From top to bottom, retype the data exactly, passing over any picture.

(Version difference data)
=-=-=-=-=

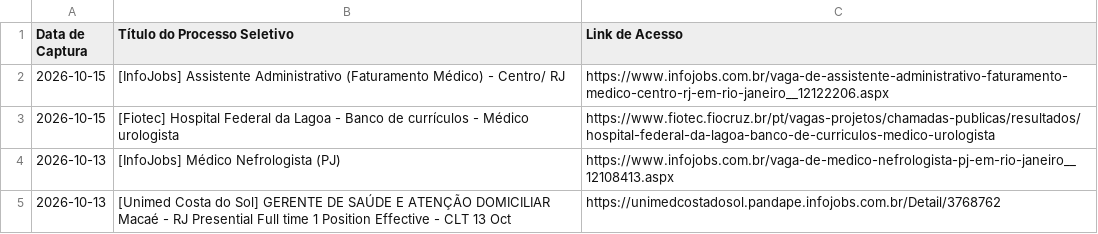
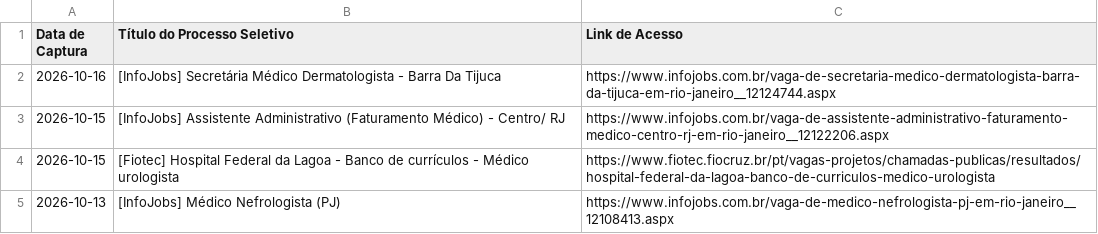
Before and after one commit to FredECI/med-alert, a CSV file: vagas_abertas.csv, drawn as a sheet; only a part is shown; the shorter side is filled out with more unchanged rows.

```diff
--- a/vagas_abertas.csv
+++ b/vagas_abertas.csv
@@ -1,2 +1,3 @@
 Data de Captura;Título do Processo Seletivo;Link de Acesso
+2026-10-16;[InfoJobs] Secretária Médico Dermatologista - Barra Da Tijuca;https://www.infojobs.com.br/vaga-de-secretaria-medico-dermatologista-barra-da-tijuca-em-rio-janeiro__12124744.aspx
 2026-10-15;[InfoJobs] Assistente Administrativo (Faturamento Médico) - Centro/ RJ;https://www.infojobs.com.br/vaga-de-assistente-administrativo-faturamento-medico-centro-rj-em-rio-janeiro__12122206.aspx
```
Also changed, not shown: 3 other files.
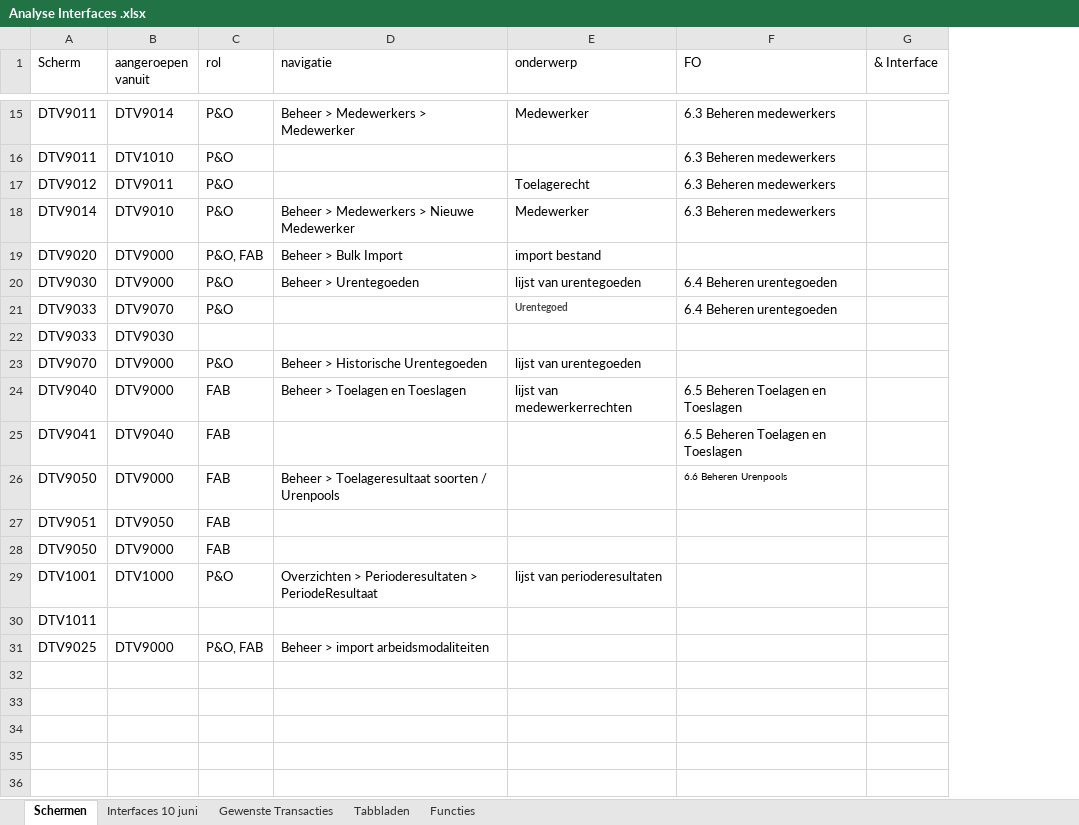
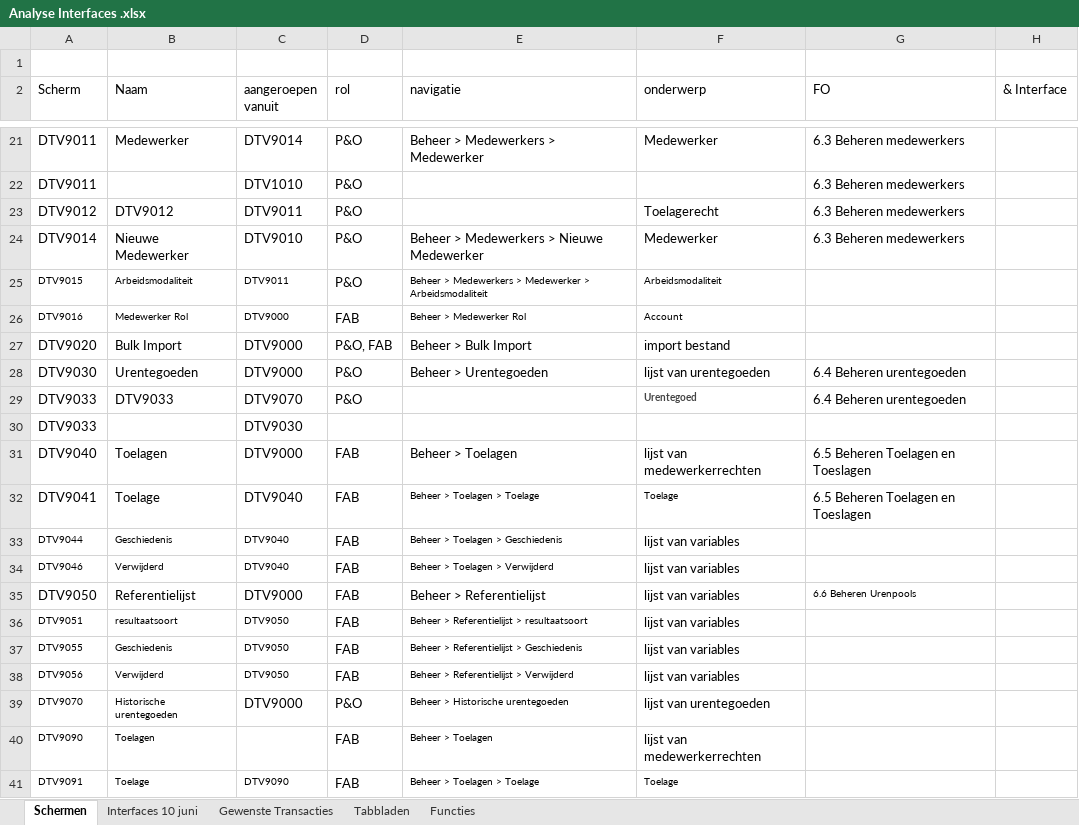
Before and after one commit to AmpersandTarski/ampersand-models, an Excel workbook: NVWA DTV/werkdocumenten/Analyse Interfaces .xlsx, sheet Schermen, drawn as a sheet; only a part is shown, gaps mark what is left out; values as stored, in another font and other column widths than the file's, no borders; removed rows and columns are numbered as before the commit, all else as after; the diff covers the shown part only; the diff names each change by its address in the sheet, - before the commit and + after, or states it on an @@ line.

```diff
--- a/NVWA DTV/werkdocumenten/Analyse Interfaces .xlsx (sheet Schermen)
+++ b/NVWA DTV/werkdocumenten/Analyse Interfaces .xlsx (sheet Schermen)
+column B (Naam), rows 21-24: Medewerker |  | DTV9012 | Nieuwe Medewerker; rows 27-32: Bulk Import | Urentegoeden | DTV9033 |  | Toelagen | Toelage; rows 35-36: Referentielijst | resultaatsoort; row 39: Historische urentegoeden
+row 1: (empty)
+row 25: DTV9015 | Arbeidsmodaliteit | DTV9011 | P&O | Beheer > Medewerkers > Medewerker > Arbeidsmodaliteit | Arbeidsmodaliteit
+row 26: DTV9016 | Medewerker Rol | DTV9000 | FAB | Beheer > Medewerker Rol | Account
-row 23: DTV9070 | DTV9000 | P&O | Beheer > Historische Urentegoeden | lijst van urentegoeden
-E31 (navigatie): Beheer > Toelagen en Toeslagen
+E31 (navigatie): Beheer > Toelagen
-E32 (navigatie): (empty)
+E32 (navigatie): Beheer > Toelagen > Toelage
-F32 (onderwerp): (empty)
+F32 (onderwerp): Toelage
+row 33: DTV9044 | Geschiedenis | DTV9040 | FAB | Beheer > Toelagen > Geschiedenis | lijst van variables
+row 34: DTV9046 | Verwijderd | DTV9040 | FAB | Beheer > Toelagen > Verwijderd | lijst van variables
-E35 (navigatie): Beheer > Toelageresultaat soorten / Urenpools
+E35 (navigatie): Beheer > Referentielijst
-F35:F36 (onderwerp): (empty)
+F35:F36 (onderwerp): lijst van variables
@@ A36 text size: smaller @@
@@ C36 text size: smaller @@
-E36 (navigatie): (empty)
+E36 (navigatie): Beheer > Referentielijst > resultaatsoort
-row 28: DTV9050 | DTV9000 | FAB
+row 37: DTV9055 | Geschiedenis | DTV9050 | FAB | Beheer > Referentielijst > Geschiedenis | lijst van variables
+row 38: DTV9056 | Verwijderd | DTV9050 | FAB | Beheer > Referentielijst > Verwijderd | lijst van variables
-A39 (Scherm): DTV1001
+A39 (Scherm): DTV9070
@@ A39 text size: smaller @@
-C39 (aangeroepen vanuit): DTV1000
+C39 (aangeroepen vanuit): DTV9000
-E39 (navigatie): Overzichten > Perioderesultaten > PeriodeResultaat
+E39 (navigatie): Beheer > Historische urentegoeden
@@ E39 text size: smaller @@
-F39 (onderwerp): lijst van perioderesultaten
+F39 (onderwerp): lijst van urentegoeden
-row 30: DTV1011
-row 31: DTV9025 | DTV9000 | P&O, FAB | Beheer > import arbeidsmodaliteiten
+row 40: DTV9090 | Toelagen |  | FAB | Beheer > Toelagen | lijst van medewerkerrechten
+row 41: DTV9091 | Toelage | DTV9090 | FAB | Beheer > Toelagen > Toelage | Toelage
```
Also changed, not shown: 5 added rows and 6 edited cells elsewhere in this sheet, 2 other files.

=-=-=-=-=

* [SOLUTION FOR THIS PROBLEM]
Before and after one commit to FredECI/med-alert, a CSV file: vagas_abertas.csv, drawn as a sheet; only a part is shown; the shorter side is filled out with more unchanged rows.

```diff
--- a/vagas_abertas.csv
+++ b/vagas_abertas.csv
@@ -1,2 +1,3 @@
 Data de Captura;Título do Processo Seletivo;Link de Acesso
+2026-10-16;[InfoJobs] Secretária Médico Dermatologista - Barra Da Tijuca;https://www.infojobs.com.br/vaga-de-secretaria-medico-dermatologista-barra-da-tijuca-em-rio-janeiro__12124744.aspx
 2026-10-15;[InfoJobs] Assistente Administrativo (Faturamento Médico) - Centro/ RJ;https://www.infojobs.com.br/vaga-de-assistente-administrativo-faturamento-medico-centro-rj-em-rio-janeiro__12122206.aspx
```
Also changed, not shown: 3 other files.
Before and after one commit to AmpersandTarski/ampersand-models, an Excel workbook: NVWA DTV/werkdocumenten/Analyse Interfaces .xlsx, sheet Schermen, drawn as a sheet; only a part is shown, gaps mark what is left out; values as stored, in another font and other column widths than the file's, no borders; removed rows and columns are numbered as before the commit, all else as after; the diff covers the shown part only; the diff names each change by its address in the sheet, - before the commit and + after, or states it on an @@ line.

```diff
--- a/NVWA DTV/werkdocumenten/Analyse Interfaces .xlsx (sheet Schermen)
+++ b/NVWA DTV/werkdocumenten/Analyse Interfaces .xlsx (sheet Schermen)
+column B (Naam), rows 21-24: Medewerker |  | DTV9012 | Nieuwe Medewerker; rows 27-32: Bulk Import | Urentegoeden | DTV9033 |  | Toelagen | Toelage; rows 35-36: Referentielijst | resultaatsoort; row 39: Historische urentegoeden
+row 1: (empty)
+row 25: DTV9015 | Arbeidsmodaliteit | DTV9011 | P&O | Beheer > Medewerkers > Medewerker > Arbeidsmodaliteit | Arbeidsmodaliteit
+row 26: DTV9016 | Medewerker Rol | DTV9000 | FAB | Beheer > Medewerker Rol | Account
-row 23: DTV9070 | DTV9000 | P&O | Beheer > Historische Urentegoeden | lijst van urentegoeden
-E31 (navigatie): Beheer > Toelagen en Toeslagen
+E31 (navigatie): Beheer > Toelagen
-E32 (navigatie): (empty)
+E32 (navigatie): Beheer > Toelagen > Toelage
-F32 (onderwerp): (empty)
+F32 (onderwerp): Toelage
+row 33: DTV9044 | Geschiedenis | DTV9040 | FAB | Beheer > Toelagen > Geschiedenis | lijst van variables
+row 34: DTV9046 | Verwijderd | DTV9040 | FAB | Beheer > Toelagen > Verwijderd | lijst van variables
-E35 (navigatie): Beheer > Toelageresultaat soorten / Urenpools
+E35 (navigatie): Beheer > Referentielijst
-F35:F36 (onderwerp): (empty)
+F35:F36 (onderwerp): lijst van variables
@@ A36 text size: smaller @@
@@ C36 text size: smaller @@
-E36 (navigatie): (empty)
+E36 (navigatie): Beheer > Referentielijst > resultaatsoort
-row 28: DTV9050 | DTV9000 | FAB
+row 37: DTV9055 | Geschiedenis | DTV9050 | FAB | Beheer > Referentielijst > Geschiedenis | lijst van variables
+row 38: DTV9056 | Verwijderd | DTV9050 | FAB | Beheer > Referentielijst > Verwijderd | lijst van variables
-A39 (Scherm): DTV1001
+A39 (Scherm): DTV9070
@@ A39 text size: smaller @@
-C39 (aangeroepen vanuit): DTV1000
+C39 (aangeroepen vanuit): DTV9000
-E39 (navigatie): Overzichten > Perioderesultaten > PeriodeResultaat
+E39 (navigatie): Beheer > Historische urentegoeden
@@ E39 text size: smaller @@
-F39 (onderwerp): lijst van perioderesultaten
+F39 (onderwerp): lijst van urentegoeden
-row 30: DTV1011
-row 31: DTV9025 | DTV9000 | P&O, FAB | Beheer > import arbeidsmodaliteiten
+row 40: DTV9090 | Toelagen |  | FAB | Beheer > Toelagen | lijst van medewerkerrechten
+row 41: DTV9091 | Toelage | DTV9090 | FAB | Beheer > Toelagen > Toelage | Toelage
```
Also changed, not shown: 5 added rows and 6 edited cells elsewhere in this sheet, 2 other files.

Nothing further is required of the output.